The European Medicines Agency (EMA) has approved a label extension for UCB’s Cimzia (certolizumab pegol) for adult patients with axial spondyloarthritis (axSpA) at a reduced maintenance dose.
This means that axSpA patients can now reduce the dose to 200mg every four weeks once sustained remission is achieved after one year of treatment with Cimzia taken every two weeks, or 400mg every four weeks.
According to UCB, this label extension makes Cimzia the only biologic in Europe with a dose reduction option in its label for axSpA patients.The approval was based on data from the Phase IIIb C-OPTIMISE trial of Cimzia in adults with early active axSpA. At week 48 of the induction period, 43.9% of patients achieved sustained remission and at week 96, 84%, 79% and 20% of patients receiving the full maintenance dose, reduced maintenance dose or placebo, respectively, remained flare-free.
“AxSpA patients typically experience symptom onset in their mid-twenties and may therefore be concerned about lifelong continuation of therapy,” said Robert Landewé, Amsterdam Rheumatology & Clinical Immunology Center, and lead author of the C-OPTIMISE study.
“The CIMZIA label extension now offers healthcare providers a validated dose reduction strategy that can meet the needs of patients. Furthermore, the option to reduce the maintenance dose may provide cost reductions, benefiting the wider healthcare system,” he added.

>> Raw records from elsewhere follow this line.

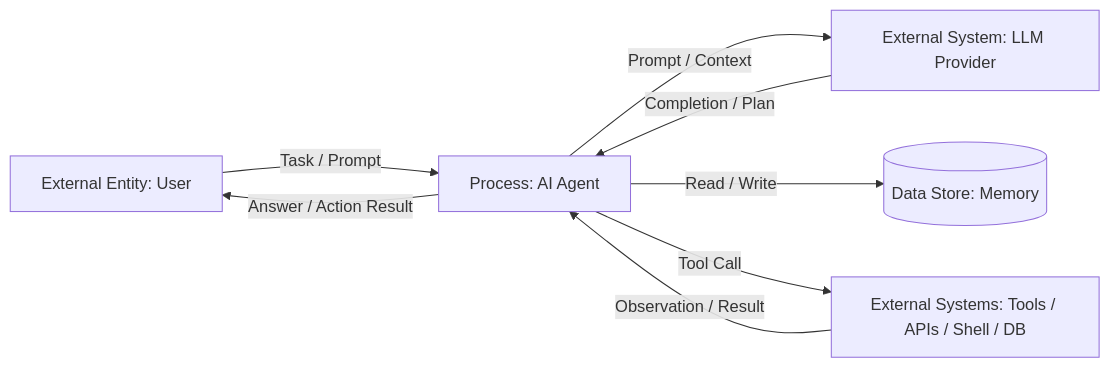
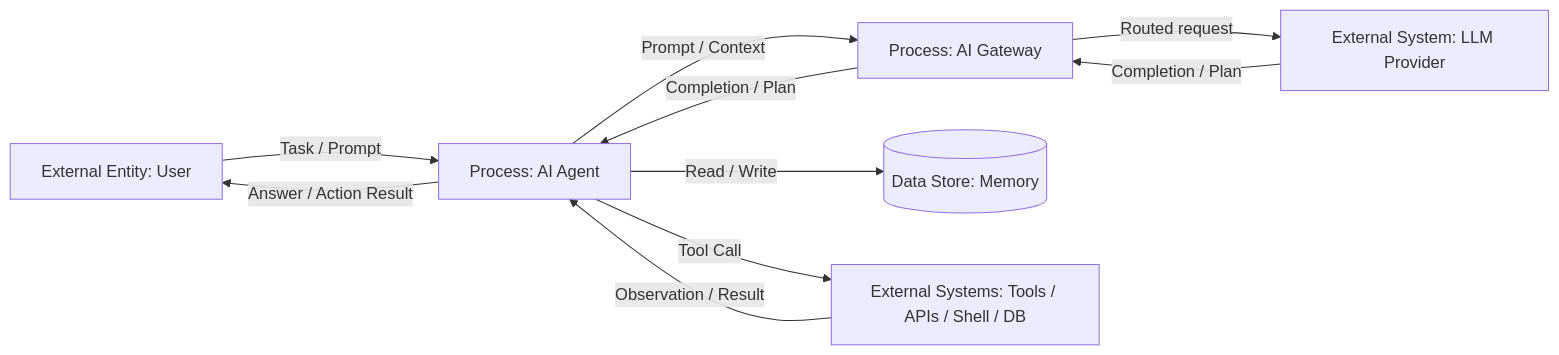
Before and after one commit to Extrarius/veles-guard: the diagram in notes/part-1-architecture-threats/01-introduction.md, drawn with Mermaid. The commit also changed other lines of this file and 2 other files, not shown here.

Commit message:
feat(part-1): add AI Gateway to agent composition in §01 Document Gateway in DFD and require model calls via inference proxy.

````diff
--- a/notes/part-1-architecture-threats/01-introduction.md
+++ b/notes/part-1-architecture-threats/01-introduction.md
@@ -79,13 +87,15 @@
 ```mermaid
 flowchart LR
     User[External Entity: User] -->|Task / Prompt| Agent[Process: AI Agent]
     Agent -->|Answer / Action Result| User
 
-    Agent -->|Prompt / Context| LLM[External System: LLM Provider]
-    LLM -->|Completion / Plan| Agent
+    Agent -->|Prompt / Context| Gateway[Process: AI Gateway]
+    Gateway -->|Routed request| LLM[External System: LLM Provider]
+    LLM -->|Completion / Plan| Gateway
+    Gateway -->|Completion / Plan| Agent
 
     Agent -->|Read / Write| Memory[(Data Store: Memory)]
 
     Agent -->|Tool Call| Tools[External Systems: Tools / APIs / Shell / DB]
     Tools -->|Observation / Result| Agent
 ```
````
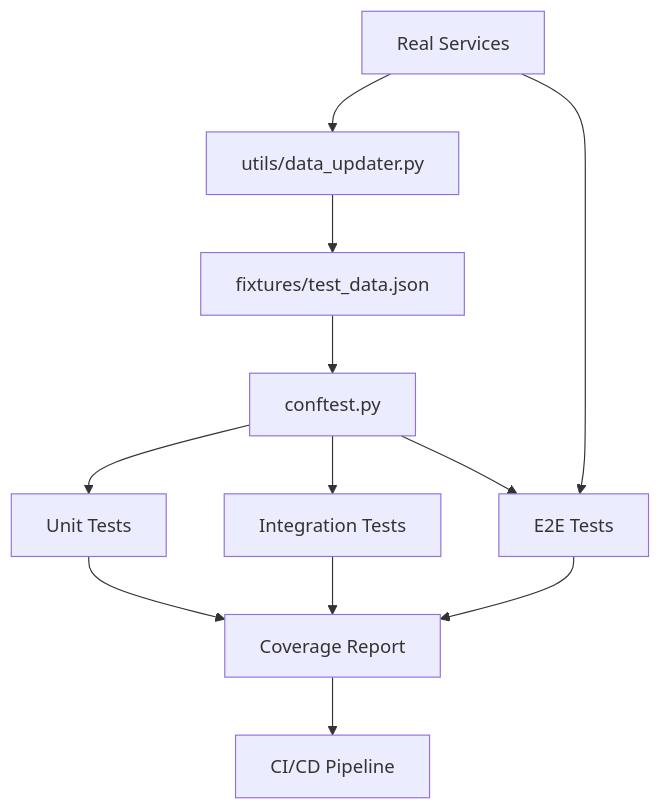
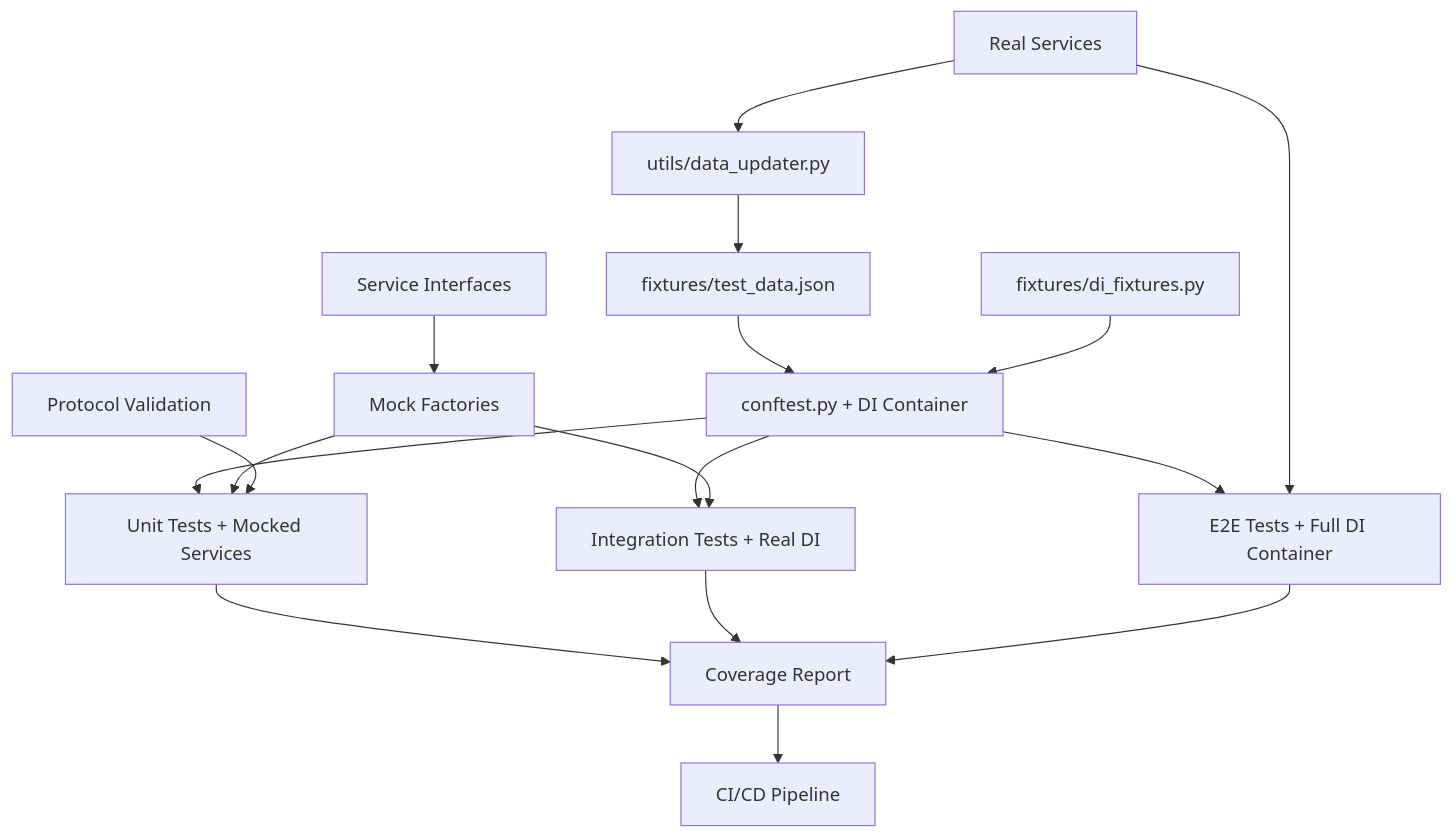
The diagram in docs/TESTING.md (iegorov553/price-gh-bot), drawn with Mermaid before and after one commit. The commit also changed other lines of this file and 2 other files, not shown here.

First line of the commit message:
Comprehensive documentation update: SOLID architecture and modern testing

````diff
--- a/docs/TESTING.md
+++ b/docs/TESTING.md
@@ -74,18 +102,25 @@
 ```mermaid
 graph TD
-    A[conftest.py] --> B[Unit Tests]
-    A --> C[Integration Tests]
-    A --> D[E2E Tests]
+    A[conftest.py + DI Container] --> B[Unit Tests + Mocked Services]
+    A --> C[Integration Tests + Real DI]
+    A --> D[E2E Tests + Full DI Container]
     
     E[fixtures/test_data.json] --> A
     F[utils/data_updater.py] --> E
+    G[fixtures/di_fixtures.py] --> A
     
-    G[Real Services] --> F
-    G --> D
+    H[Real Services] --> F
+    H --> D
     
-    B --> H[Coverage Report]
-    C --> H
-    D --> H
+    I[Mock Factories] --> B
+    I --> C
     
-    H --> I[CI/CD Pipeline]
+    B --> J[Coverage Report]
+    C --> J
+    D --> J
+    
+    J --> K[CI/CD Pipeline]
+    
+    L[Service Interfaces] --> I
+    M[Protocol Validation] --> B
 ```
````
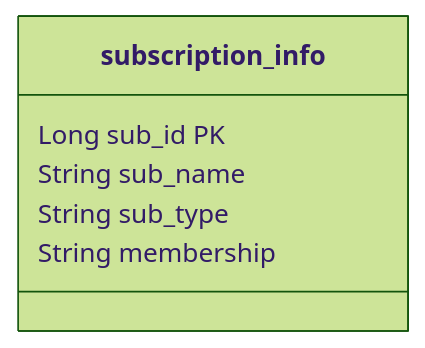
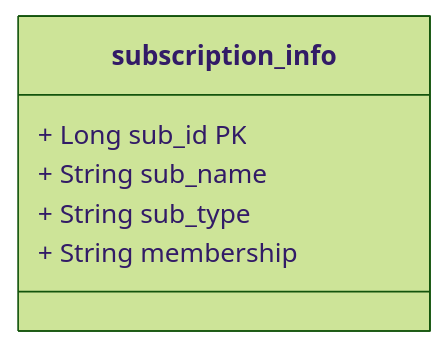
One commit to laila-sb/Assignments4masters changed the second of 2 diagrams in README.md. Above: the diagram before and after it, drawn with Mermaid (forest theme). The commit also changed other lines of this file, not shown here.

````diff
--- a/README.md
+++ b/README.md
@@ -29,9 +29,9 @@
 ```mermaid
 classDiagram
     class subscription_info {
-        Long sub_id PK
-        String sub_name
-        String sub_type
-        String membership
+       +  Long sub_id PK
+       + String sub_name
+       + String sub_type
+       + String membership
     }
 ```
````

Maintenance dose reduction supports the long-term management of patients with axSpA when sustained disease remission has been achieved.
The Cimzia label extension addresses an unmet medical need by providing the first validated dose reduction for patients across the axSpA spectrum, said UCB.
By: Lucy Parsons
Source: Pharma Times
Airnov provides critical healthcare industries with high-quality, controlled atmosphere packaging, to protect their products from moisture and oxygen. The business has manufacturing facilities in the USA, France, China and India and employs around 700 people.
Takeda of Japan has partnered with Hong Kong-based Hutchmed, gaining the commercial rights to colorectal cancer drug fruquintinib outside of China for $400 million up front, plus $730 million in potential milestone payments. Takeda also will help develop fruquintinib, which can be applied to subtypes of refractory metastatic colorectal cancer, regardless of biomarker status, the companies said.
On April 3, Scangos, who’s been chief executive officer at Vir since the start of 2017, will hand over the reins to Marianne De Backer, Ph.D. De Backer comes over from Bayer, where she currently heads up pharmaceutical strategy, business development and licensing. Alongside her CEO appointment, De Backer is set to join Vir’s board of directors, the company said Wednesday.